Instructions for the task
Output every record exactly and leave each picture out.

###

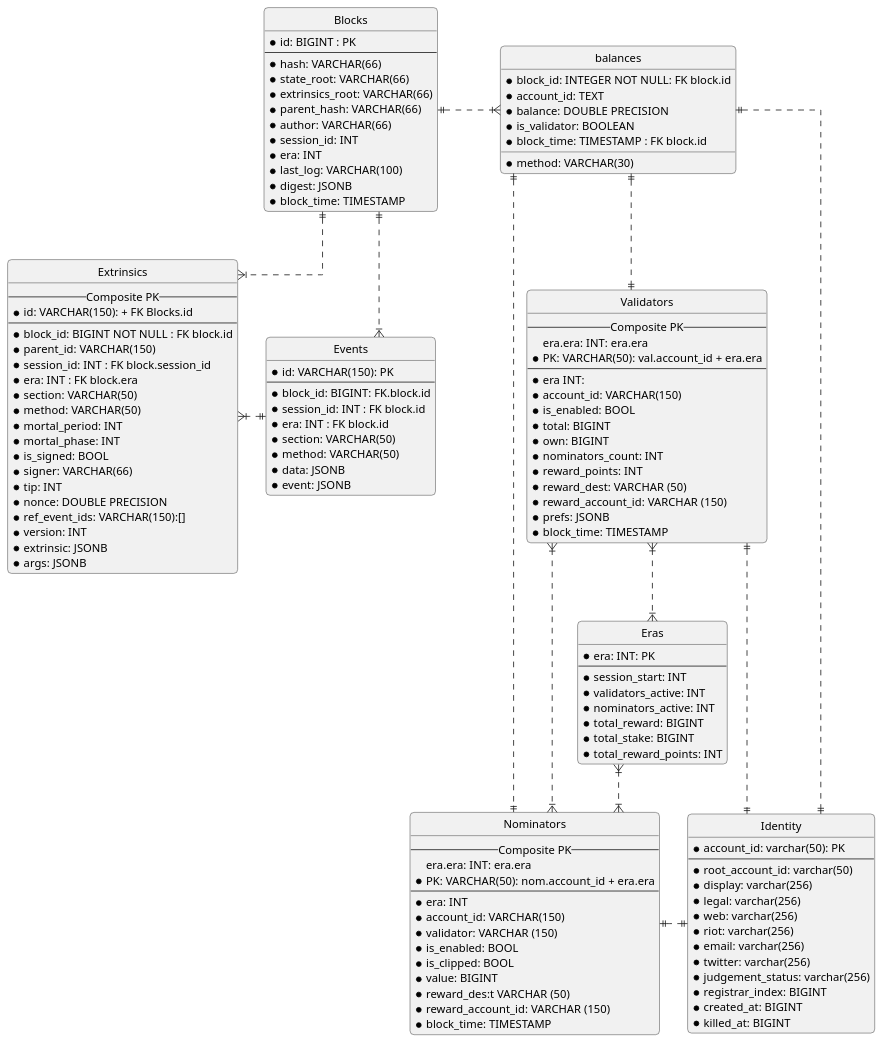
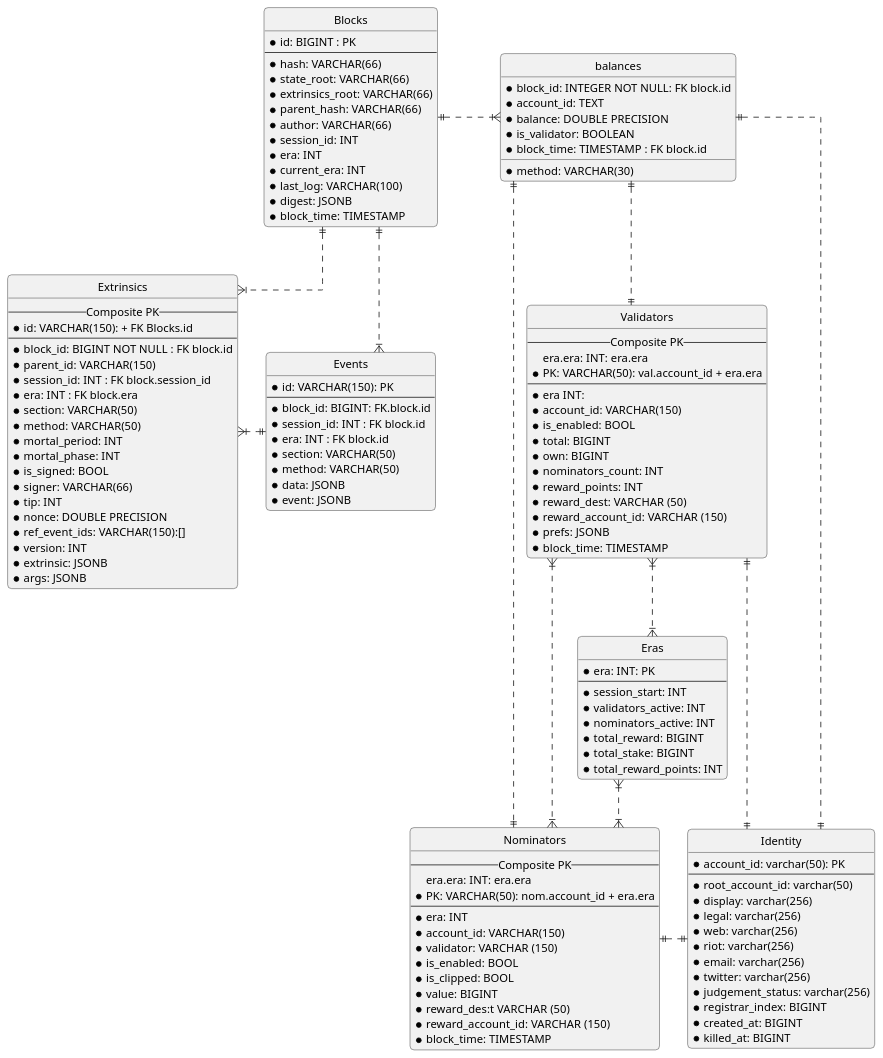
One commit to p2p-org/polkadot-profit-transformer changed the diagram in docs/erd.puml. Above: the diagram before and after it, drawn with PlantUML. The commit also changed 1 other file, not shown here.

Commit message:
update db schema in docs

```diff
--- a/docs/erd.puml
+++ b/docs/erd.puml
@@ -1,146 +1,147 @@
 @startuml ER-diagram
 
 ' hIde the spot
 hIde circle
 
 ' avoId problems with angled crows feet
 skinparam {
     Linetype ortho
     Shadowing false
     RoundCorner 10
 }
 
 entity "Blocks" as block {
     *id: BIGINT : PK
     --
     *hash: VARCHAR(66)
     *state_root: VARCHAR(66)
     *extrinsics_root: VARCHAR(66)
     *parent_hash: VARCHAR(66)
     *author: VARCHAR(66)
     *session_id: INT
     *era: INT
+    *current_era: INT
     *last_log: VARCHAR(100)
     *digest: JSONB
     *block_time: TIMESTAMP
 }
 
 entity "Events" as events {
     *id: VARCHAR(150): PK
     --
     *block_id: BIGINT: FK.block.id
     *session_id: INT : FK block.id
     *era: INT : FK block.id
     *section: VARCHAR(50)
     *method: VARCHAR(50)
     *data: JSONB
     *event: JSONB
 }
 
 entity "Extrinsics" as ex {
     --Composite PK --
     *id: VARCHAR(150): + FK Blocks.id
     --
     *block_id: BIGINT NOT NULL : FK block.id
     *parent_id: VARCHAR(150)
     *session_id: INT : FK block.session_id
     *era: INT : FK block.era
     *section: VARCHAR(50)
     *method: VARCHAR(50)
     *mortal_period: INT
     *mortal_phase: INT
     *is_signed: BOOL
     *signer: VARCHAR(66)
     *tip: INT
     *nonce: DOUBLE PRECISION
     *ref_event_ids: VARCHAR(150):[]
     *version: INT
     *extrinsic: JSONB
     *args: JSONB
 }
 
 entity "Eras" as era {
     *era: INT: PK
     --
     *session_start: INT
     *validators_active: INT
     *nominators_active: INT
     *total_reward: BIGINT
     *total_stake: BIGINT
     *total_reward_points: INT
 }
 
 entity "Validators" as val {
     --Composite PK --
     era.era: INT: era.era
     *PK: VARCHAR(50): val.account_id + era.era
     --
     *era INT:
     *account_id: VARCHAR(150)
     *is_enabled: BOOL
     *total: BIGINT
     *own: BIGINT
     *nominators_count: INT
     *reward_points: INT
     *reward_dest: VARCHAR (50)
     *reward_account_id: VARCHAR (150)
     *prefs: JSONB
     *block_time: TIMESTAMP
 }
 
 entity "Nominators" as nom {
     --Composite PK --
     era.era: INT: era.era
     *PK: VARCHAR(50): nom.account_id + era.era
     --
     *era: INT
     *account_id: VARCHAR(150)
     *validator: VARCHAR (150)
     *is_enabled: BOOL
     *is_clipped: BOOL
     *value: BIGINT
     *reward_des:t VARCHAR (50)
     *reward_account_id: VARCHAR (150)
     *block_time: TIMESTAMP
 }
 
 entity "Identity" as ac {
     *account_id: varchar(50): PK
     --
     *root_account_id: varchar(50)
     *display: varchar(256)
     *legal: varchar(256)
     *web: varchar(256)
     *riot: varchar(256)
     *email: varchar(256)
     *twitter: varchar(256)
     *judgement_status: varchar(256)
     *registrar_index: BIGINT
     *created_at: BIGINT
     *killed_at: BIGINT
 }
 
 entity "balances" as balances {
     *block_id: INTEGER NOT NULL: FK block.id
     *account_id: TEXT
     *balance: DOUBLE PRECISION
     *method: VARCHAR(30)
     *is_validator: BOOLEAN
     *block_time: TIMESTAMP : FK block.id
 }
 
 nom ||.right.|| ac
 era }|..|{ nom
 val }|..|{ era
 val }|..|{ nom
 val ||..|| ac
 balances ||..|| ac
 balances ||..|| nom
 balances ||..|| val
 balances }|.left.|| block
 ' block }|..|| era не вижу явной связи
 block ||..|{ events
 block ||..|{ ex
 ex }|.right.|| events
 
 @enduml
```
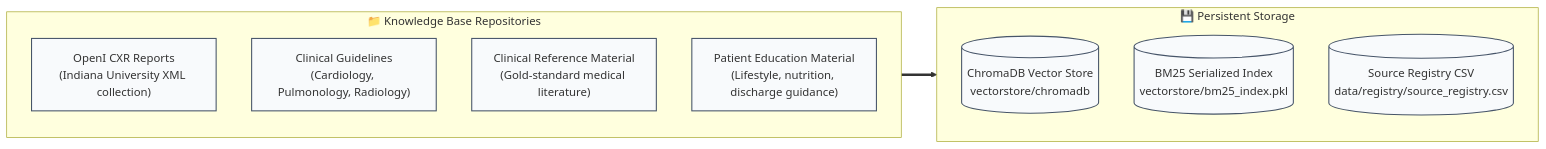
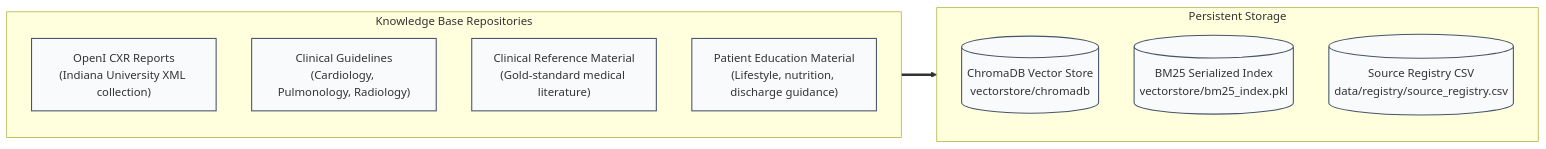
Before and after one commit to Minamagdy272/MediScan: the tenth of 11 diagrams in README.md, drawn with Mermaid. The commit also changed other lines of this file, not shown here.

Commit message:
fix(docs): resolve GitHub markdown Mermaid parse errors and LaTeX escape formatting

````diff
--- a/README.md
+++ b/README.md
@@ -504,20 +504,20 @@
 ```mermaid
 graph LR
-    subgraph INGESTED_DATA ["📁 Knowledge Base Repositories"]
+    subgraph INGESTED_DATA ["Knowledge Base Repositories"]
         D_OPENI["OpenI CXR Reports<br/>(Indiana University XML collection)"]
         D_GUIDE["Clinical Guidelines<br/>(Cardiology, Pulmonology, Radiology)"]
         D_REF["Clinical Reference Material<br/>(Gold-standard medical literature)"]
         D_PAT["Patient Education Material<br/>(Lifestyle, nutrition, discharge guidance)"]
     end
 
-    subgraph STORAGE_TIER ["💾 Persistent Storage"]
+    subgraph STORAGE_TIER ["Persistent Storage"]
         ST_CHROMA[("ChromaDB Vector Store<br/>vectorstore/chromadb")]
         ST_BM25[("BM25 Serialized Index<br/>vectorstore/bm25_index.pkl")]
         ST_REG[("Source Registry CSV<br/>data/registry/source_registry.csv")]
     end
 
     INGESTED_DATA ==> STORAGE_TIER
 
     classDef dataBox fill:#f8fafc,stroke:#475569,stroke-width:1.5px;
     class D_OPENI,D_GUIDE,D_REF,D_PAT,ST_CHROMA,ST_BM25,ST_REG dataBox;
 ```
````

###

Reply
One commit to p2p-org/polkadot-profit-transformer changed the diagram in docs/erd.puml. Above: the diagram before and after it, drawn with PlantUML. The commit also changed 1 other file, not shown here.

Commit message:
update db schema in docs

```diff
--- a/docs/erd.puml
+++ b/docs/erd.puml
@@ -1,146 +1,147 @@
 @startuml ER-diagram
 
 ' hIde the spot
 hIde circle
 
 ' avoId problems with angled crows feet
 skinparam {
     Linetype ortho
     Shadowing false
     RoundCorner 10
 }
 
 entity "Blocks" as block {
     *id: BIGINT : PK
     --
     *hash: VARCHAR(66)
     *state_root: VARCHAR(66)
     *extrinsics_root: VARCHAR(66)
     *parent_hash: VARCHAR(66)
     *author: VARCHAR(66)
     *session_id: INT
     *era: INT
+    *current_era: INT
     *last_log: VARCHAR(100)
     *digest: JSONB
     *block_time: TIMESTAMP
 }
 
 entity "Events" as events {
     *id: VARCHAR(150): PK
     --
     *block_id: BIGINT: FK.block.id
     *session_id: INT : FK block.id
     *era: INT : FK block.id
     *section: VARCHAR(50)
     *method: VARCHAR(50)
     *data: JSONB
     *event: JSONB
 }
 
 entity "Extrinsics" as ex {
     --Composite PK --
     *id: VARCHAR(150): + FK Blocks.id
     --
     *block_id: BIGINT NOT NULL : FK block.id
     *parent_id: VARCHAR(150)
     *session_id: INT : FK block.session_id
     *era: INT : FK block.era
     *section: VARCHAR(50)
     *method: VARCHAR(50)
     *mortal_period: INT
     *mortal_phase: INT
     *is_signed: BOOL
     *signer: VARCHAR(66)
     *tip: INT
     *nonce: DOUBLE PRECISION
     *ref_event_ids: VARCHAR(150):[]
     *version: INT
     *extrinsic: JSONB
     *args: JSONB
 }
 
 entity "Eras" as era {
     *era: INT: PK
     --
     *session_start: INT
     *validators_active: INT
     *nominators_active: INT
     *total_reward: BIGINT
     *total_stake: BIGINT
     *total_reward_points: INT
 }
 
 entity "Validators" as val {
     --Composite PK --
     era.era: INT: era.era
     *PK: VARCHAR(50): val.account_id + era.era
     --
     *era INT:
     *account_id: VARCHAR(150)
     *is_enabled: BOOL
     *total: BIGINT
     *own: BIGINT
     *nominators_count: INT
     *reward_points: INT
     *reward_dest: VARCHAR (50)
     *reward_account_id: VARCHAR (150)
     *prefs: JSONB
     *block_time: TIMESTAMP
 }
 
 entity "Nominators" as nom {
     --Composite PK --
     era.era: INT: era.era
     *PK: VARCHAR(50): nom.account_id + era.era
     --
     *era: INT
     *account_id: VARCHAR(150)
     *validator: VARCHAR (150)
     *is_enabled: BOOL
     *is_clipped: BOOL
     *value: BIGINT
     *reward_des:t VARCHAR (50)
     *reward_account_id: VARCHAR (150)
     *block_time: TIMESTAMP
 }
 
 entity "Identity" as ac {
     *account_id: varchar(50): PK
     --
     *root_account_id: varchar(50)
     *display: varchar(256)
     *legal: varchar(256)
     *web: varchar(256)
     *riot: varchar(256)
     *email: varchar(256)
     *twitter: varchar(256)
     *judgement_status: varchar(256)
     *registrar_index: BIGINT
     *created_at: BIGINT
     *killed_at: BIGINT
 }
 
 entity "balances" as balances {
     *block_id: INTEGER NOT NULL: FK block.id
     *account_id: TEXT
     *balance: DOUBLE PRECISION
     *method: VARCHAR(30)
     *is_validator: BOOLEAN
     *block_time: TIMESTAMP : FK block.id
 }
 
 nom ||.right.|| ac
 era }|..|{ nom
 val }|..|{ era
 val }|..|{ nom
 val ||..|| ac
 balances ||..|| ac
 balances ||..|| nom
 balances ||..|| val
 balances }|.left.|| block
 ' block }|..|| era не вижу явной связи
 block ||..|{ events
 block ||..|{ ex
 ex }|.right.|| events
 
 @enduml
```
Before and after one commit to Minamagdy272/MediScan: the tenth of 11 diagrams in README.md, drawn with Mermaid. The commit also changed other lines of this file, not shown here.

Commit message:
fix(docs): resolve GitHub markdown Mermaid parse errors and LaTeX escape formatting

````diff
--- a/README.md
+++ b/README.md
@@ -504,20 +504,20 @@
 ```mermaid
 graph LR
-    subgraph INGESTED_DATA ["📁 Knowledge Base Repositories"]
+    subgraph INGESTED_DATA ["Knowledge Base Repositories"]
         D_OPENI["OpenI CXR Reports<br/>(Indiana University XML collection)"]
         D_GUIDE["Clinical Guidelines<br/>(Cardiology, Pulmonology, Radiology)"]
         D_REF["Clinical Reference Material<br/>(Gold-standard medical literature)"]
         D_PAT["Patient Education Material<br/>(Lifestyle, nutrition, discharge guidance)"]
     end
 
-    subgraph STORAGE_TIER ["💾 Persistent Storage"]
+    subgraph STORAGE_TIER ["Persistent Storage"]
         ST_CHROMA[("ChromaDB Vector Store<br/>vectorstore/chromadb")]
         ST_BM25[("BM25 Serialized Index<br/>vectorstore/bm25_index.pkl")]
         ST_REG[("Source Registry CSV<br/>data/registry/source_registry.csv")]
     end
 
     INGESTED_DATA ==> STORAGE_TIER
 
     classDef dataBox fill:#f8fafc,stroke:#475569,stroke-width:1.5px;
     class D_OPENI,D_GUIDE,D_REF,D_PAT,ST_CHROMA,ST_BM25,ST_REG dataBox;
 ```
````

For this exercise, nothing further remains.